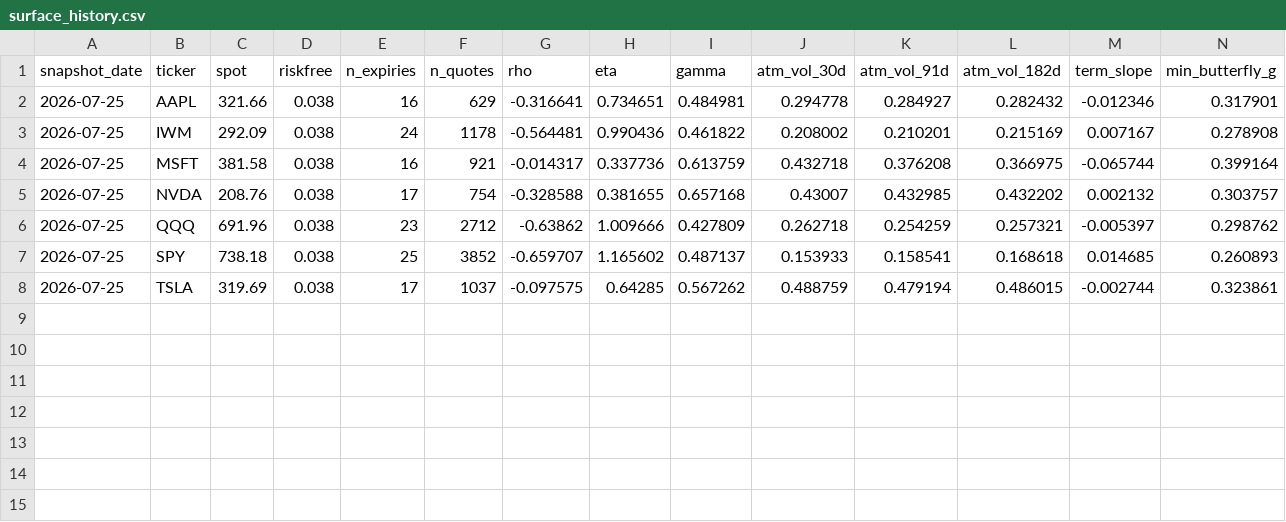
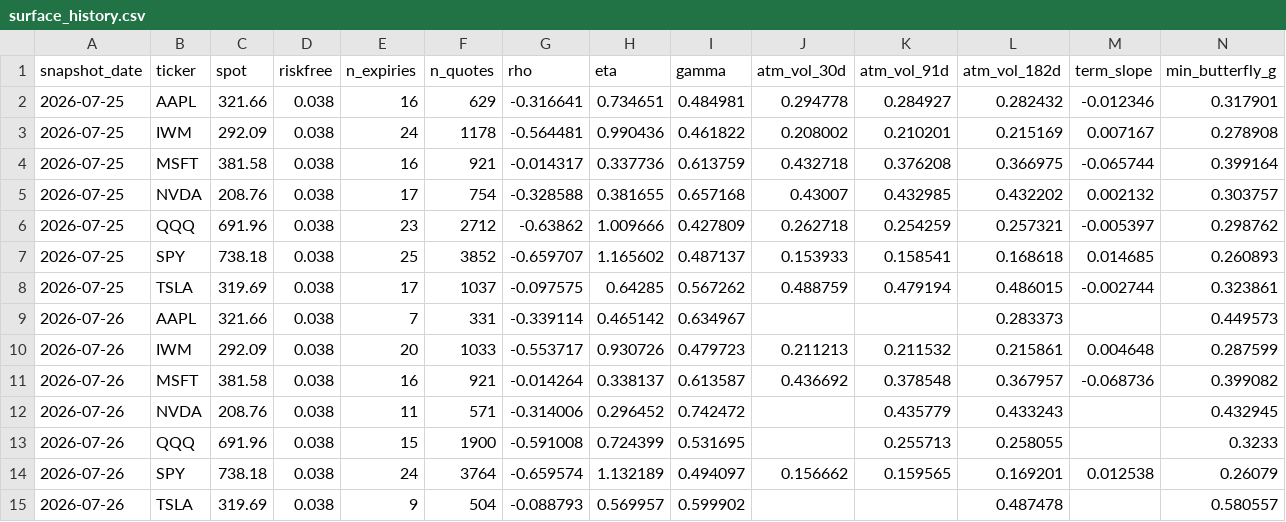
Before and after one commit to Thomas-quinn7/options-toolkit, a CSV file: vol_snapshots/surface_history.csv, drawn as a sheet; only a part is shown; rows hold the shown columns only; the diff names each change by its address in the sheet, - before the commit and + after, or states it on an @@ line.

```diff
--- a/vol_snapshots/surface_history.csv
+++ b/vol_snapshots/surface_history.csv
+row 9: 2026-07-26 | AAPL | 321.66 | 0.038 | 7 | 331 | -0.339114 | 0.465142 | 0.634967 |  |  | 0.283373 |  | 0.449573
+row 10: 2026-07-26 | IWM | 292.09 | 0.038 | 20 | 1033 | -0.553717 | 0.930726 | 0.479723 | 0.211213 | 0.211532 | 0.215861 | 0.004648 | 0.287599
+row 11: 2026-07-26 | MSFT | 381.58 | 0.038 | 16 | 921 | -0.014264 | 0.338137 | 0.613587 | 0.436692 | 0.378548 | 0.367957 | -0.068736 | 0.399082
+row 12: 2026-07-26 | NVDA | 208.76 | 0.038 | 11 | 571 | -0.314006 | 0.296452 | 0.742472 |  | 0.435779 | 0.433243 |  | 0.432945
+row 13: 2026-07-26 | QQQ | 691.96 | 0.038 | 15 | 1900 | -0.591008 | 0.724399 | 0.531695 |  | 0.255713 | 0.258055 |  | 0.3233
+row 14: 2026-07-26 | SPY | 738.18 | 0.038 | 24 | 3764 | -0.659574 | 1.132189 | 0.494097 | 0.156662 | 0.159565 | 0.169201 | 0.012538 | 0.26079
+row 15: 2026-07-26 | TSLA | 319.69 | 0.038 | 9 | 504 | -0.088793 | 0.569957 | 0.599902 |  |  | 0.487478 |  | 0.580557
```
Also changed, not shown: vol_snapshots/replay_history.csv, 10 other files.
..........
Find the string "shown" in the data. Report each line it appears in.

YOUR RESPONSE>
Before and after one commit to Thomas-quinn7/options-toolkit, a CSV file: vol_snapshots/surface_history.csv, drawn as a sheet; only a part is shown; rows hold the shown columns only; the diff names each change by its address in the sheet, - before the commit and + after, or states it on an @@ line.
Also changed, not shown: vol_snapshots/replay_history.csv, 10 other files.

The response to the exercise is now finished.